Longreads now is a tiny bootstrapped (albeit virtual) startup that gets enough subscription dollars to, as Mark says, “keep the lights on.” The company charges $3 a month or $30 a year for its subscription service. There are occasional sponsorships, and Armstrong pointed out they have an advertising deal with The Atlantic, but for now it is reader support that keeps everything going. At present there are five people — three editors, a designer, and a developer — who work part time on Longreads. And Armstrong himself has started working for Pocket (formerly Read It Later) as editorial director and recently moved to San Francisco.

“There is this assumption that people need more content,” said Armstrong. “In reality what they need is different things and better recommendations. And, no, readers don’t want to be swamped.” Armstrong believes that quality takes precedence over quantity. I certainly agree with Armstrong and apply the same principle when putting together my Om Says weekly newsletter (or making selections for the What I am reading posts).

“When I started Longreads four years ago, the accepted wisdom was that people did not have time for in-depth storytelling on the web—and very few online-only publishers could be bothered to invest in it,” Armstrong wrote later, when I emailed him to clarify some points he made during our conversation. “This has changed dramatically, and I think the Longreads community has shown that there is a huge appetite for these stories.”

Armstrong pointed out that in the age of BuzzFeed and Huffington Post, we are seeing the rise of online magazines that eschew quick-and-easy for slow content. For example, Aeon magazine and The New Inquiry are but two examples of new purveyors of online long-form journalism that came out of nowhere and took the web by a storm.

Mark thinks we are going to see many more of these experiments and that more of them will be successful, mostly because social networks are making discovery of their content easier.
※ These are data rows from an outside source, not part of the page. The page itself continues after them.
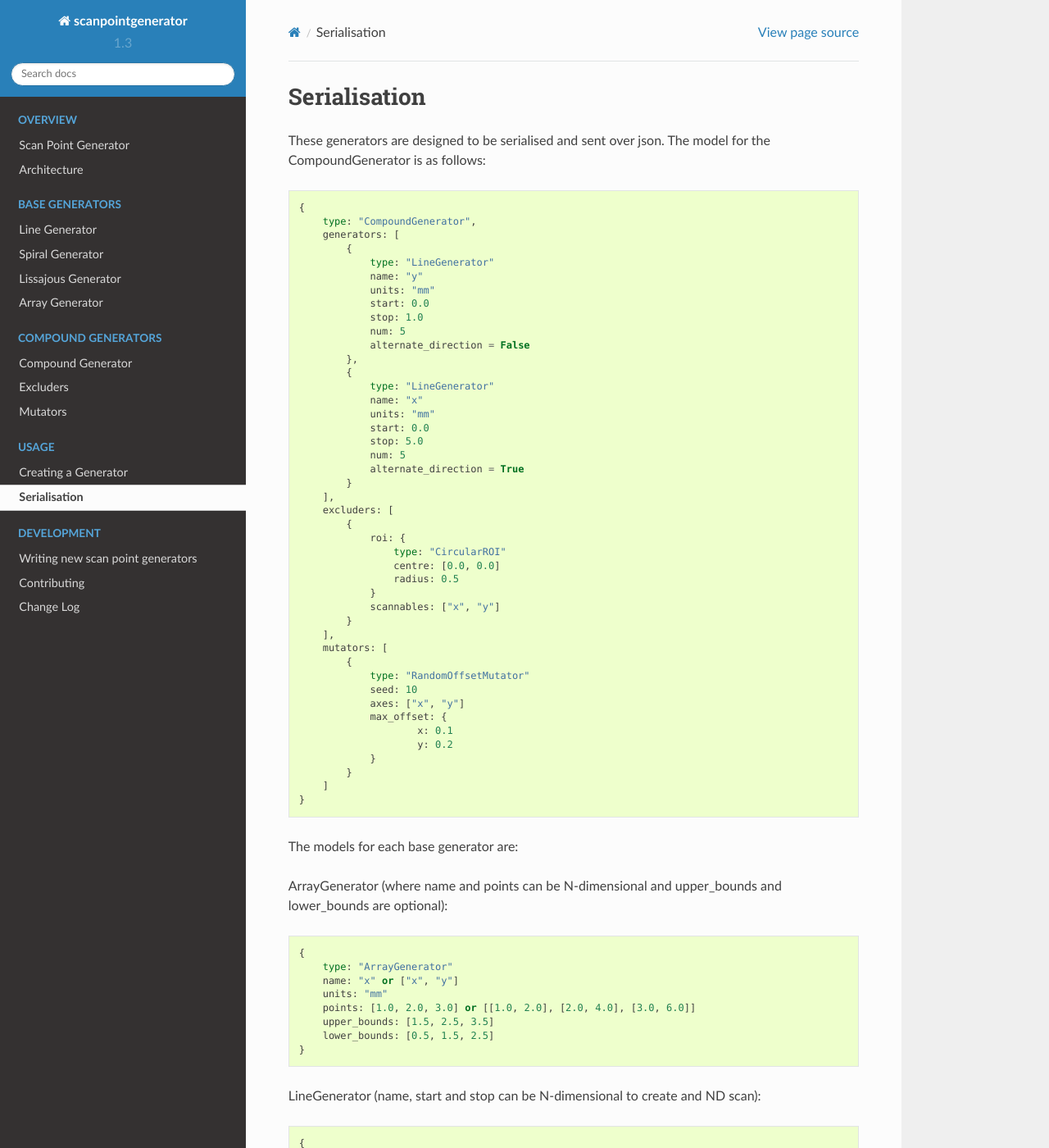
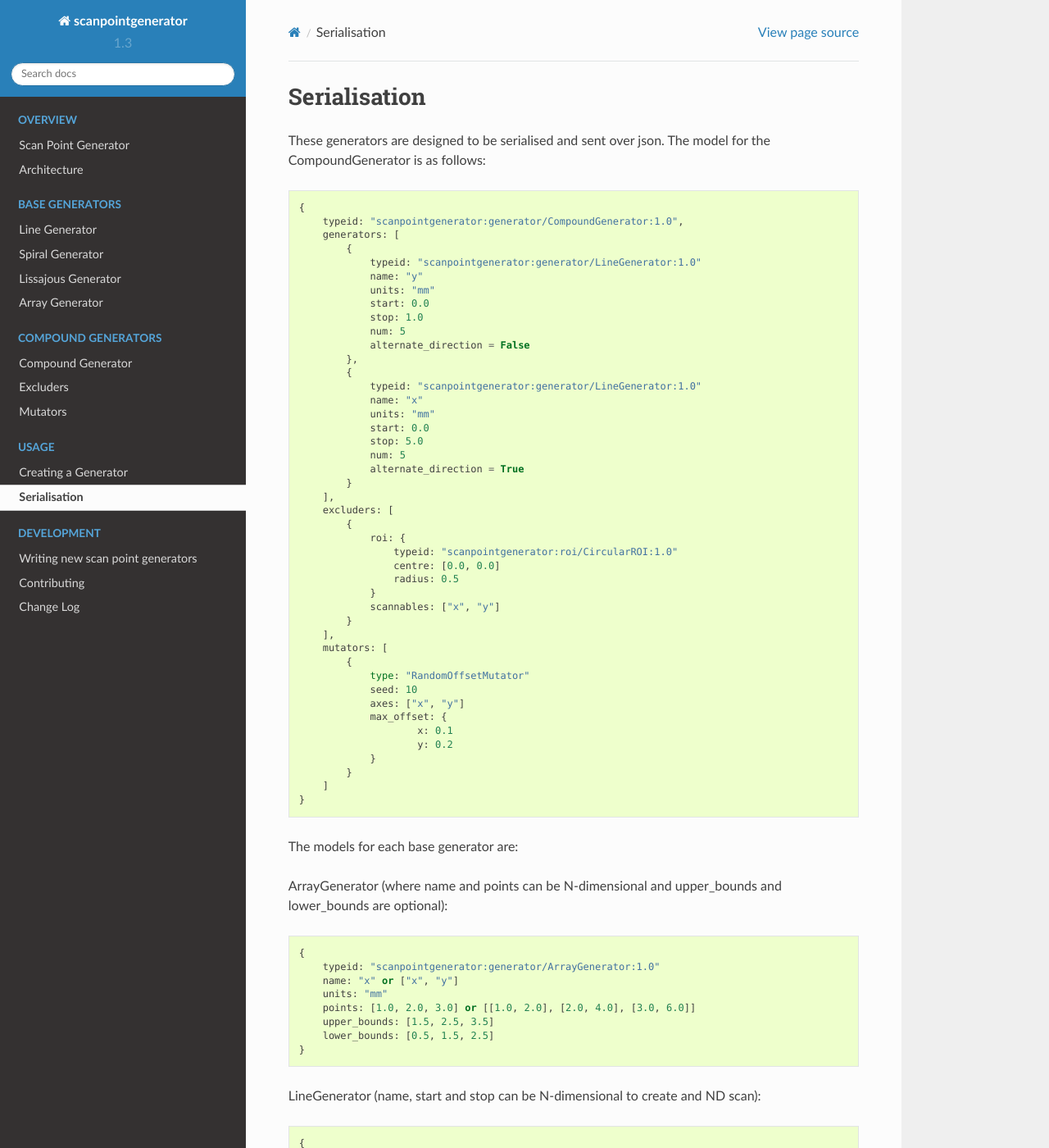
Before and after one commit to DiamondLightSource/scanpointgenerator, a Sphinx documentation site: the page built from docs/serialisation.rst, in a window 1280 px wide and 1400 px high. Shown: the whole window at 82% size. Built offline with Sphinx 7.4.7 and the Read the Docs theme 2.0.0, drawn with Linux system fonts in a browser that asks for light colours; some of the changed text lies outside the part shown.

Commit message:
Update docs for typeid change

```diff
--- a/docs/serialisation.rst
+++ b/docs/serialisation.rst
@@ -5,10 +5,10 @@ These generators are designed to be serialised and sent over json. The model
 for the CompoundGenerator is as follows::
 
     {
-        type: "CompoundGenerator",
+        typeid: "scanpointgenerator:generator/CompoundGenerator:1.0",
         generators: [
             {
-                type: "LineGenerator"
+                typeid: "scanpointgenerator:generator/LineGenerator:1.0"
                 name: "y"
                 units: "mm"
                 start: 0.0
@@ -17,7 +17,7 @@ for the CompoundGenerator is as follows::
                 alternate_direction = False
             },
             {
-                type: "LineGenerator"
+                typeid: "scanpointgenerator:generator/LineGenerator:1.0"
                 name: "x"
                 units: "mm"
                 start: 0.0
@@ -29,7 +29,7 @@ for the CompoundGenerator is as follows::
         excluders: [
             {
                 roi: {
-                    type: "CircularROI"
+                    typeid: "scanpointgenerator:roi/CircularROI:1.0"
                     centre: [0.0, 0.0]
                     radius: 0.5
                 }
@@ -54,7 +54,7 @@ The models for each base generator are:
 ArrayGenerator (where name and points can be N-dimensional and upper_bounds and lower_bounds are optional)::
 
     {
-        type: "ArrayGenerator"
+        typeid: "scanpointgenerator:generator/ArrayGenerator:1.0"
         name: "x" or ["x", "y"]
         units: "mm"
         points: [1.0, 2.0, 3.0] or [[1.0, 2.0], [2.0, 4.0], [3.0, 6.0]]
@@ -65,7 +65,7 @@ ArrayGenerator (where name and points can be N-dimensional and upper_bounds and
 LineGenerator (name, start and stop can be N-dimensional to create and ND scan)::
 
     {
-        type: "LineGenerator"
+        typeid: "scanpointgenerator:generator/LineGenerator:1.0"
         name: "x" or ["x", "y"]
         units: "mm"
         start: 0.0 or [0.0, 0.0]
@@ -76,7 +76,7 @@ LineGenerator (name, start and stop can be N-dimensional to create and ND scan):
 LissajousGenerator (where num_points is optional)::
 
     {
-        type: "LissajousGenerator"
+        typeid: "scanpointgenerator:generator/LissajousGenerator:1.0"
         names: ["x", "y"]
         units: "mm"
         box: {
@@ -91,7 +91,7 @@ LissajousGenerator (where num_points is optional)::
 SpiralGenerator (where scale is optional)::
 
     {
-        type: Spiralgenerator
+        typeid: "scanpointgenerator:generator/SpiralGenerator:1.0"
         names: ["x", "y"]
         units: "mm"
         centre: [0.0, 0.0]
```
He says services like Longreads are reminding folks that while short blog posts might be fun, long-form is more satisfying.

“The experience of reading online is getting easier—thanks to phones, tablets and “save for later”—and social recommendation is making it easier to find stories from both large and small publishers,” Armstrong said. “The question now, of course, is who pays for them.” He says that the Longreads Membership is “also a way to pay writers and publishers for their work.” And we should expect to hear more about this in coming months.

In the interim, if you like good writing, sign-up for Longreads.

2 Responses to “The short story of Longreads, according to founder Mark Armstrong”

  1. rreisman

    As Armstrong notes about this nice way to feature good content items, “The question now, of course, is who pays for them.”

    I suggest the answer is a radically new approach to pricing that has generated interest called FairPay. FairPay could work for Longforms, and platforms could be built to make this work easily for any content provider.

    • FairPay is an entirely new architecture for deep two-way relationships between customers and sellers– dialogs about value, as actually realized by each buyer in their specific, day-to-day contexts.
    • FairPay exploits Internet feedback and reputation tracking in a subscription or other ongoing sales relationship. It is especially suited to digital content, products, and services.
    • FairPay looks beyond single transactions to apply a new balance of powers in an ongoing relationship:
    • For each transaction, the customer unilaterally sets a price they think fair, after use (when the real value becomes known).
    • The seller continues to permit further FairPay transactions as long as they agree that customer is reasonably “fair” about these prices.
    • This continues in an ongoing and adaptive dialog, in which sellers seek to understand individual buyer value perceptions, and to frame individualized offers and product packages, and to nudge the buyers to pay fairly.
    • Repeatedly unfair buyers can be downgraded to lesser offers or fixed-price, providing a strong incentive to be reasonably fair.

    FairPay offers a way to optimize reader support, tuned to the needs and desires of each reader. More detail is in a presentation to the MIT Enterprise Forum of NYC, with slides and video at